This novel-in-stories is told from multiple characters’ points of view, a form that—as fans of Louise Erdrich’s Love Medicine, Elizabeth Strout’s Olive Kitteridge, and J. Ryan Stradal’s Kitchens of the Great Midwest will recognize—is an ideal choice to give voice to a community and tell the story of its interconnections.
Gregory skillfully divides character arcs across short, layered vignettes for a propulsive read. The narrative revolves around the community’s support for a newcomer after the sudden death of her husband. As the stories unfold, readers can see how various characters’ lives are affected by one another’s choices—and by their commitments to and care for one another.
The book is further ordered like an almanac, with sections labeled for seasonal moons. Gregory’s characters’ lives within, and knowledge of, their natural world make for another delight of the book. Meet characters who hunt morels and craft artisanal cheeses and who know how a bit of wax applied to a teat will keep milk from dripping onto a 4H judge’s shoes.
Yet the world Gregroy creates is not limited to a romantic version of a past pastoral life. In The Clayfields, many churches have been converted to antique stores, the water is not always potable, grandmothers are not who we wish they would be, and we see that some labor without the safety of green cards.
At the same time, Gregory’s novel offers hope for rural life: It’s a place where a young couple can still buy land and make a future, on horseback if they wish; where a girl in a cornfield can be fully in charge of her own sexuality; and where two young women can reinvent the bake-off competition and maybe broaden some of their neighbors’ understanding of love.

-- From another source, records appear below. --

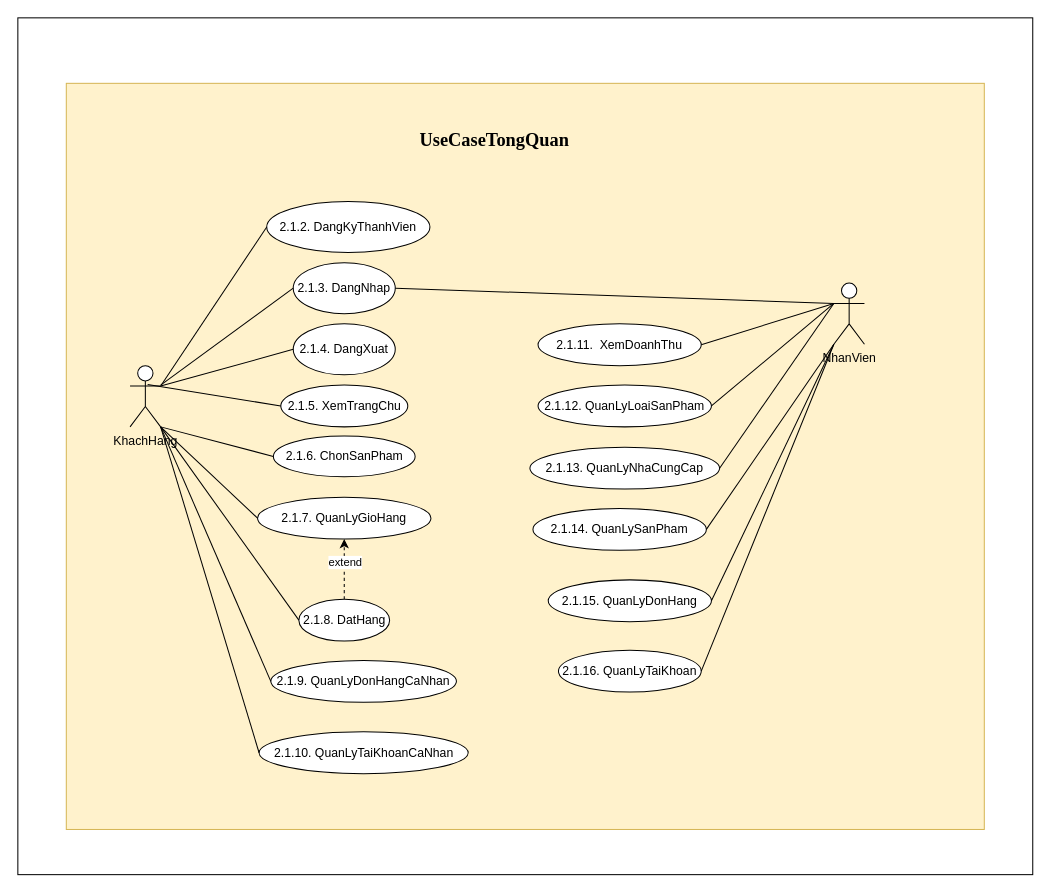
This is design-Vegana/UseCaseDrawio/UseCaseTongQuan.drawio from KhaiHASO/Vegana, a draw.io file, before an edit. Source tidied: cells renumbered, new cells numbered last; positions are measured from the earlier drawing's top-left corner, leaving out a move shared by most shapes. Both pictures are drawn from the tidied source at 102%, with x=0, y=0 at pixel (17, 17).
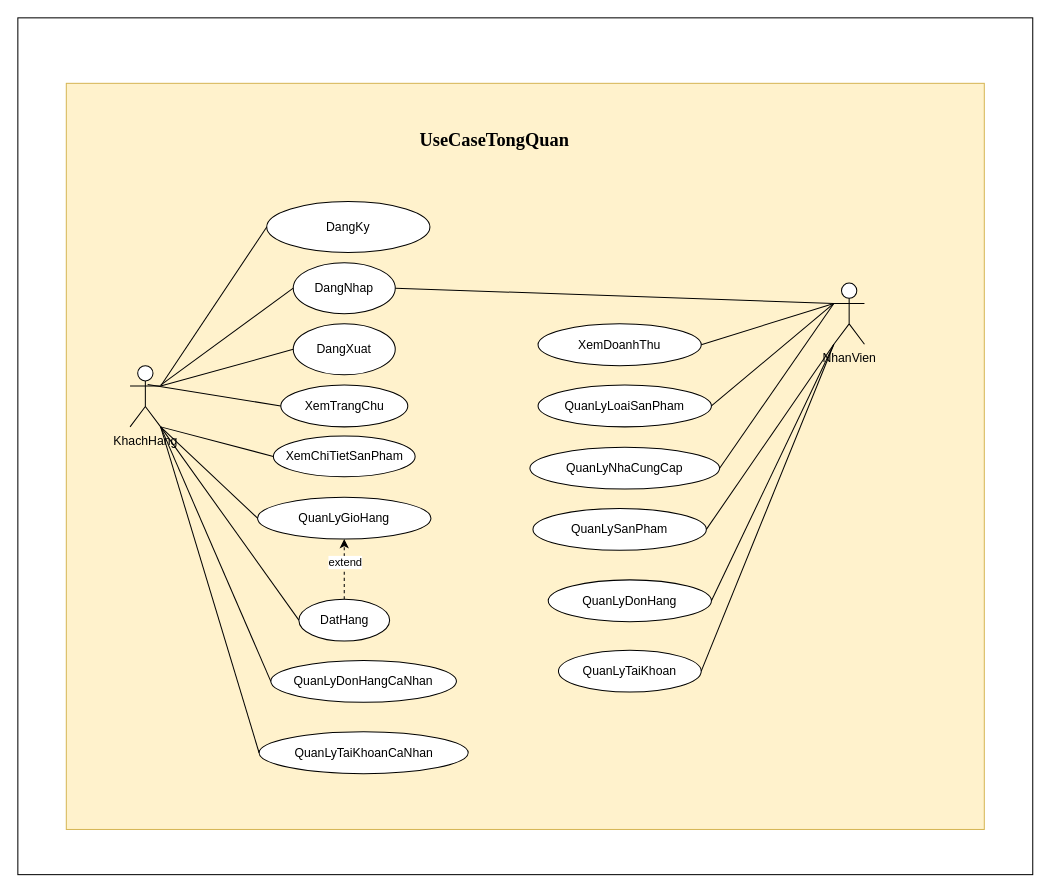
The same page after the edit.

The edit, as a diff of the source:
```diff
@@
-    <mxCell id="6" value="2.1.3. DangNhap" style="ellipse;whiteSpace=wrap;html=1;labelBackgroundColor=none;rounded=0;" parent="1" vertex="1">
+    <mxCell id="6" value="DangNhap" style="ellipse;whiteSpace=wrap;html=1;labelBackgroundColor=none;rounded=0;" parent="1" vertex="1">
       <mxGeometry x="270" y="240" width="100" height="50" as="geometry" />
     </mxCell>
-    <mxCell id="7" value="2.1.2. DangKyThanhVien" style="ellipse;whiteSpace=wrap;html=1;labelBackgroundColor=none;rounded=0;" parent="1" vertex="1">
+    <mxCell id="7" value="DangKy" style="ellipse;whiteSpace=wrap;html=1;labelBackgroundColor=none;rounded=0;" parent="1" vertex="1">
       <mxGeometry x="244" y="180" width="160" height="50" as="geometry" />
     </mxCell>
@@
-    <mxCell id="9" value="2.1.9. QuanLyDonHangCaNhan" style="ellipse;whiteSpace=wrap;html=1;direction=west;flipH=1;flipV=1;labelBackgroundColor=none;rounded=0;" parent="1" vertex="1">
+    <mxCell id="9" value="QuanLyDonHangCaNhan" style="ellipse;whiteSpace=wrap;html=1;direction=west;flipH=1;flipV=1;labelBackgroundColor=none;rounded=0;" parent="1" vertex="1">
       <mxGeometry x="248" y="630" width="182" height="41" as="geometry" />
     </mxCell>
-    <mxCell id="10" value="2.1.10. QuanLyTaiKhoanCaNhan" style="ellipse;whiteSpace=wrap;html=1;direction=west;flipH=1;flipV=1;labelBackgroundColor=none;rounded=0;" parent="1" vertex="1">
+    <mxCell id="10" value="QuanLyTaiKhoanCaNhan" style="ellipse;whiteSpace=wrap;html=1;direction=west;flipH=1;flipV=1;labelBackgroundColor=none;rounded=0;" parent="1" vertex="1">
       <mxGeometry x="236.5" y="700" width="205" height="41" as="geometry" />
     </mxCell>
-    <mxCell id="11" value="2.1.5. XemTrangChu" style="ellipse;whiteSpace=wrap;html=1;direction=west;flipH=1;flipV=1;labelBackgroundColor=none;rounded=0;" parent="1" vertex="1">
+    <mxCell id="11" value="XemTrangChu" style="ellipse;whiteSpace=wrap;html=1;direction=west;flipH=1;flipV=1;labelBackgroundColor=none;rounded=0;" parent="1" vertex="1">
       <mxGeometry x="257.8" y="360" width="124.5" height="41" as="geometry" />
     </mxCell>
-    <mxCell id="12" value="2.1.6. ChonSanPham" style="ellipse;whiteSpace=wrap;html=1;direction=west;flipH=1;flipV=1;labelBackgroundColor=none;rounded=0;" parent="1" vertex="1">
+    <mxCell id="12" value="XemChiTietSanPham" style="ellipse;whiteSpace=wrap;html=1;direction=west;flipH=1;flipV=1;labelBackgroundColor=none;rounded=0;" parent="1" vertex="1">
       <mxGeometry x="250.5" y="410" width="139" height="40" as="geometry" />
     </mxCell>
@@
-    <mxCell id="15" value="2.1.8. DatHang" style="ellipse;whiteSpace=wrap;html=1;direction=west;flipH=1;flipV=1;labelBackgroundColor=none;rounded=0;" parent="1" vertex="1">
+    <mxCell id="15" value="DatHang" style="ellipse;whiteSpace=wrap;html=1;direction=west;flipH=1;flipV=1;labelBackgroundColor=none;rounded=0;" parent="1" vertex="1">
       <mxGeometry x="275.5" y="570" width="89" height="41" as="geometry" />
     </mxCell>
-    <mxCell id="16" value="2.1.7. QuanLyGioHang" style="ellipse;whiteSpace=wrap;html=1;direction=west;flipH=1;flipV=1;labelBackgroundColor=none;rounded=0;" parent="1" vertex="1">
+    <mxCell id="16" value="QuanLyGioHang" style="ellipse;whiteSpace=wrap;html=1;direction=west;flipH=1;flipV=1;labelBackgroundColor=none;rounded=0;" parent="1" vertex="1">
       <mxGeometry x="235" y="470" width="170" height="41" as="geometry" />
     </mxCell>
-    <mxCell id="17" value="2.1.12. QuanLyLoaiSanPham" style="ellipse;whiteSpace=wrap;html=1;direction=west;flipH=1;flipV=1;labelBackgroundColor=none;rounded=0;" parent="1" vertex="1">
+    <mxCell id="17" value="QuanLyLoaiSanPham" style="ellipse;whiteSpace=wrap;html=1;direction=west;flipH=1;flipV=1;labelBackgroundColor=none;rounded=0;" parent="1" vertex="1">
       <mxGeometry x="510" y="360" width="170" height="41" as="geometry" />
     </mxCell>
-    <mxCell id="18" value="2.1.13. QuanLyNhaCungCap" style="ellipse;whiteSpace=wrap;html=1;direction=west;flipH=1;flipV=1;labelBackgroundColor=none;rounded=0;" parent="1" vertex="1">
+    <mxCell id="18" value="QuanLyNhaCungCap" style="ellipse;whiteSpace=wrap;html=1;direction=west;flipH=1;flipV=1;labelBackgroundColor=none;rounded=0;" parent="1" vertex="1">
       <mxGeometry x="502" y="421" width="186" height="41" as="geometry" />
     </mxCell>
-    <mxCell id="19" value="2.1.14. QuanLySanPham" style="ellipse;whiteSpace=wrap;html=1;direction=west;flipH=1;flipV=1;labelBackgroundColor=none;rounded=0;" parent="1" vertex="1">
+    <mxCell id="19" value="QuanLySanPham" style="ellipse;whiteSpace=wrap;html=1;direction=west;flipH=1;flipV=1;labelBackgroundColor=none;rounded=0;" parent="1" vertex="1">
       <mxGeometry x="505" y="481" width="170" height="41" as="geometry" />
     </mxCell>
-    <mxCell id="20" value="2.1.15. QuanLyDonHang" style="ellipse;whiteSpace=wrap;html=1;direction=west;flipH=1;flipV=1;labelBackgroundColor=none;rounded=0;" parent="1" vertex="1">
+    <mxCell id="20" value="QuanLyDonHang" style="ellipse;whiteSpace=wrap;html=1;direction=west;flipH=1;flipV=1;labelBackgroundColor=none;rounded=0;" parent="1" vertex="1">
       <mxGeometry x="520" y="551" width="160" height="41" as="geometry" />
     </mxCell>
-    <mxCell id="21" value="2.1.16. QuanLyTaiKhoan" style="ellipse;whiteSpace=wrap;html=1;direction=west;flipH=1;flipV=1;labelBackgroundColor=none;rounded=0;" parent="1" vertex="1">
+    <mxCell id="21" value="QuanLyTaiKhoan" style="ellipse;whiteSpace=wrap;html=1;direction=west;flipH=1;flipV=1;labelBackgroundColor=none;rounded=0;" parent="1" vertex="1">
       <mxGeometry x="530" y="620" width="140" height="41" as="geometry" />
     </mxCell>
@@
-    <mxCell id="23" value="2.1.4. DangXuat" style="ellipse;whiteSpace=wrap;html=1;labelBackgroundColor=none;rounded=0;" parent="1" vertex="1">
+    <mxCell id="23" value="DangXuat" style="ellipse;whiteSpace=wrap;html=1;labelBackgroundColor=none;rounded=0;" parent="1" vertex="1">
       <mxGeometry x="270" y="300" width="100" height="50" as="geometry" />
     </mxCell>
-    <mxCell id="24" value="2.1.11.&amp;nbsp; XemDoanhThu" style="ellipse;whiteSpace=wrap;html=1;direction=west;flipH=1;flipV=1;labelBackgroundColor=none;rounded=0;" parent="1" vertex="1">
+    <mxCell id="24" value="XemDoanhThu" style="ellipse;whiteSpace=wrap;html=1;direction=west;flipH=1;flipV=1;labelBackgroundColor=none;rounded=0;" parent="1" vertex="1">
       <mxGeometry x="510" y="300" width="160" height="41" as="geometry" />
     </mxCell>
```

Gregory is a Wisconsin writer and published poet from Pierce County, writing about contemporary Wisconsin people, in a novel published by a Wisconsin press. If the question is What does a sustainable literature look like?, then this book offers one satisfying answer.

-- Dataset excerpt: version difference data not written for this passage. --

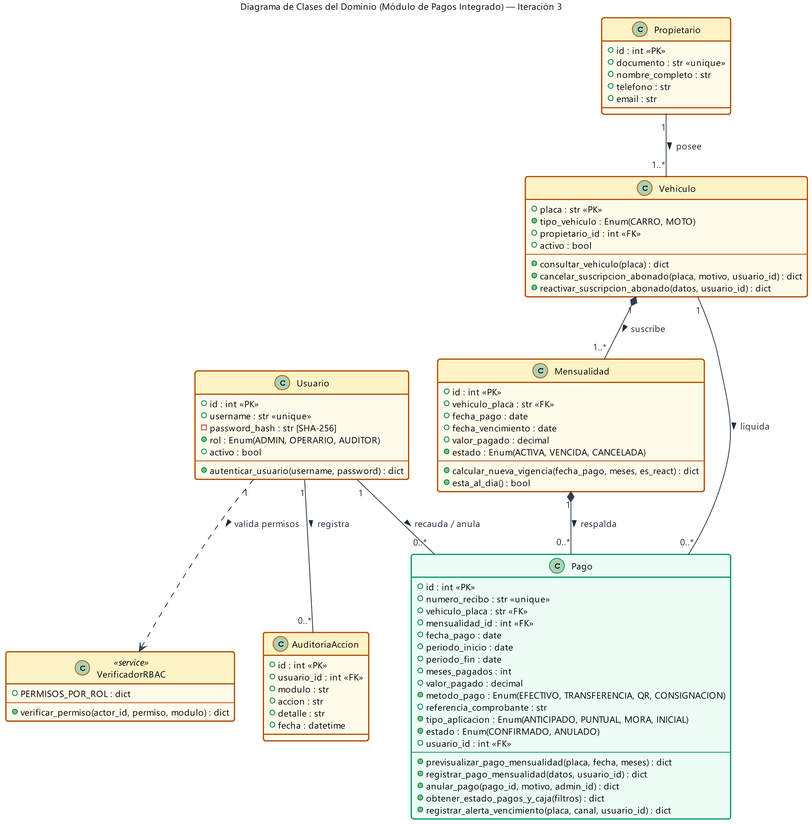
Above: docs/diagramas/5_diagrama_clases_iteracion_3.png in Camilo-Alberto-Palacio/autos-colombia-parqueadero (PlantUML), before the change.
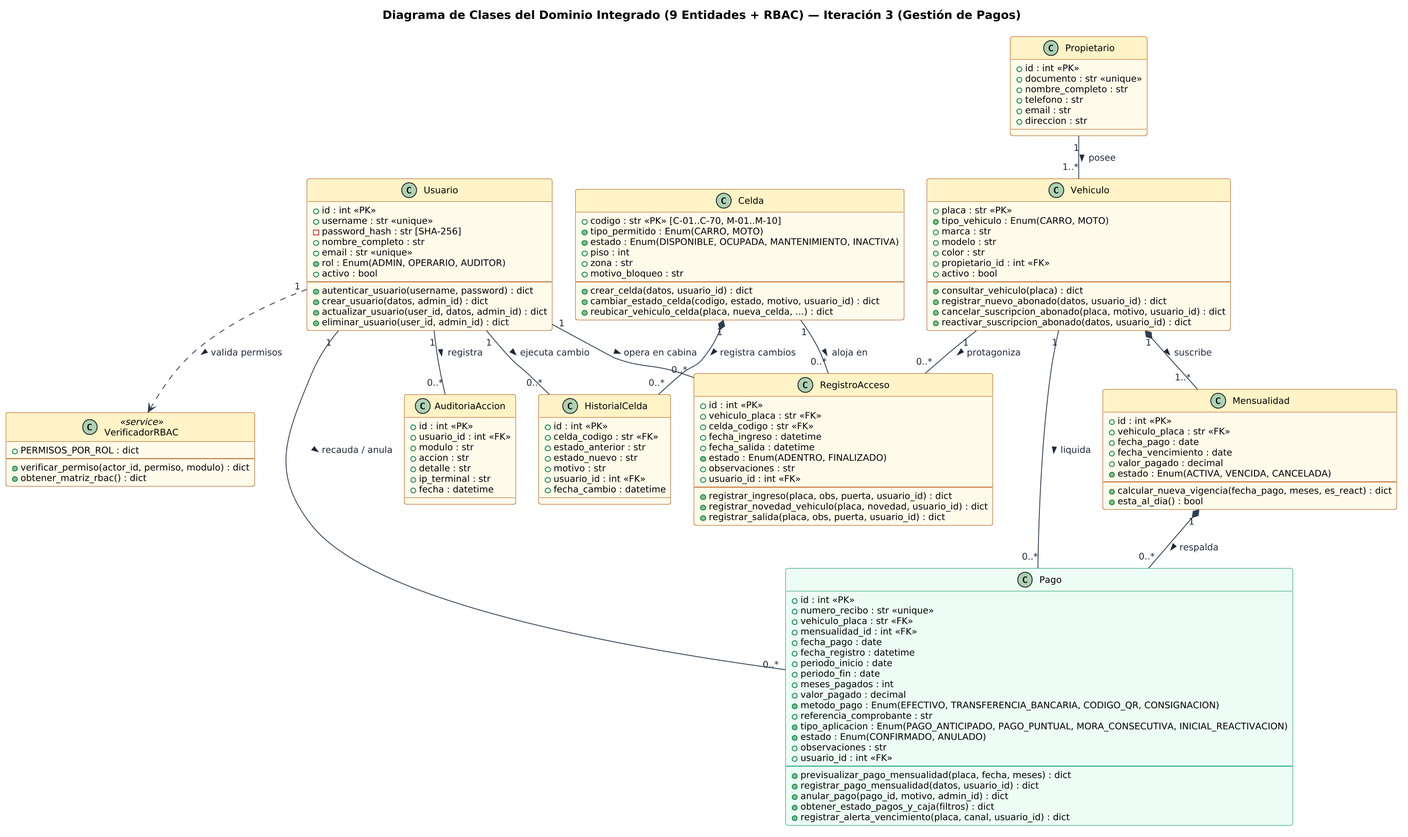
The same diagram one commit later.

The edit, as a diff of the source:
```diff
@@ -11,22 +11,68 @@
 skinparam ClassHeaderBackgroundColor #FEF3C7
 skinparam ClassBorderColor #B45309
 
-title Diagrama de Clases del Dominio (Módulo de Pagos Integrado) — Iteración 3
+skinparam nodesep 28
+skinparam ranksep 38
+title Diagrama de Clases del Dominio Integrado (9 Entidades + RBAC) — Iteración 3 (Gestión de Pagos)
 
 class Usuario {
   + id : int <<PK>>
   + username : str <<unique>>
   - password_hash : str [SHA-256]
+  + nombre_completo : str
+  + email : str <<unique>>
   + rol : Enum(ADMIN, OPERARIO, AUDITOR)
   + activo : bool
   --
   + autenticar_usuario(username, password) : dict
+  + crear_usuario(datos, admin_id) : dict
+  + actualizar_usuario(user_id, datos, admin_id) : dict
+  + eliminar_usuario(user_id, admin_id) : dict
 }
 
 class VerificadorRBAC <<service>> {
   + PERMISOS_POR_ROL : dict
   --
   + verificar_permiso(actor_id, permiso, modulo) : dict
+  + obtener_matriz_rbac() : dict
+}
+
+class Celda {
+  + codigo : str <<PK>> [C-01..C-70, M-01..M-10]
+  + tipo_permitido : Enum(CARRO, MOTO)
+  + estado : Enum(DISPONIBLE, OCUPADA, MANTENIMIENTO, INACTIVA)
+  + piso : int
+  + zona : str
+  + motivo_bloqueo : str
+  --
+  + crear_celda(datos, usuario_id) : dict
+  + cambiar_estado_celda(codigo, estado, motivo, usuario_id) : dict
+  + reubicar_vehiculo_celda(placa, nueva_celda, ...) : dict
+}
+
+class RegistroAcceso {
+  + id : int <<PK>>
+  + vehiculo_placa : str <<FK>>
+  + celda_codigo : str <<FK>>
+  + fecha_ingreso : datetime
+  + fecha_salida : datetime
+  + estado : Enum(ADENTRO, FINALIZADO)
+  + observaciones : str
+  + usuario_id : int <<FK>>
+  --
+  + registrar_ingreso(placa, obs, puerta, usuario_id) : dict
+  + registrar_novedad_vehiculo(placa, novedad, usuario_id) : dict
+  + registrar_salida(placa, obs, puerta, usuario_id) : dict
+}
+
+class HistorialCelda {
+  + id : int <<PK>>
+  + celda_codigo : str <<FK>>
+  + estado_anterior : str
+  + estado_nuevo : str
+  + motivo : str
+  + usuario_id : int <<FK>>
+  + fecha_cambio : datetime
 }
 
 class Propietario {
@@ -35,15 +81,20 @@
   + nombre_completo : str
   + telefono : str
   + email : str
+  + direccion : str
 }
 
 class Vehiculo {
   + placa : str <<PK>>
   + tipo_vehiculo : Enum(CARRO, MOTO)
+  + marca : str
+  + modelo : str
+  + color : str
   + propietario_id : int <<FK>>
   + activo : bool
   --
   + consultar_vehiculo(placa) : dict
+  + registrar_nuevo_abonado(datos, usuario_id) : dict
   + cancelar_suscripcion_abonado(placa, motivo, usuario_id) : dict
   + reactivar_suscripcion_abonado(datos, usuario_id) : dict
 }
@@ -66,14 +117,16 @@
   + vehiculo_placa : str <<FK>>
   + mensualidad_id : int <<FK>>
   + fecha_pago : date
+  + fecha_registro : datetime
   + periodo_inicio : date
   + periodo_fin : date
   + meses_pagados : int
   + valor_pagado : decimal
-  + metodo_pago : Enum(EFECTIVO, TRANSFERENCIA, QR, CONSIGNACION)
+  + metodo_pago : Enum(EFECTIVO, TRANSFERENCIA_BANCARIA, CODIGO_QR, CONSIGNACION)
   + referencia_comprobante : str
-  + tipo_aplicacion : Enum(ANTICIPADO, PUNTUAL, MORA, INICIAL)
+  + tipo_aplicacion : Enum(PAGO_ANTICIPADO, PAGO_PUNTUAL, MORA_CONSECUTIVA, INICIAL_REACTIVACION)
   + estado : Enum(CONFIRMADO, ANULADO)
+  + observaciones : str
   + usuario_id : int <<FK>>
   --
   + previsualizar_pago_mensualidad(placa, fecha, meses) : dict
@@ -89,14 +142,20 @@
   + modulo : str
   + accion : str
   + detalle : str
+  + ip_terminal : str
   + fecha : datetime
 }
 
 Usuario "1" ..> VerificadorRBAC : valida permisos >
+Usuario "1" -- "0..*" AuditoriaAccion : registra >
+Usuario "1" -- "0..*" HistorialCelda : ejecuta cambio >
+Usuario "1" -- "0..*" RegistroAcceso : opera en cabina >
+Usuario "1" -- "0..*" Pago : recauda / anula >
 Propietario "1" -- "1..*" Vehiculo : posee >
 Vehiculo "1" *-- "1..*" Mensualidad : suscribe >
 Vehiculo "1" -- "0..*" Pago : liquida >
+Vehiculo "1" -- "0..*" RegistroAcceso : protagoniza >
+Celda "1" -- "0..*" RegistroAcceso : aloja en >
+Celda "1" *-- "0..*" HistorialCelda : registra cambios >
 Mensualidad "1" *-- "0..*" Pago : respalda >
-Usuario "1" -- "0..*" Pago : recauda / anula >
-Usuario "1" -- "0..*" AuditoriaAccion : registra >
 @enduml
```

Still, readers from anywhere will appreciate Gregory’s subtly powerful portrait of this community of humans, very much alive within a contemporary natural world, reckoning with the stunning thing that it is to care and to belong.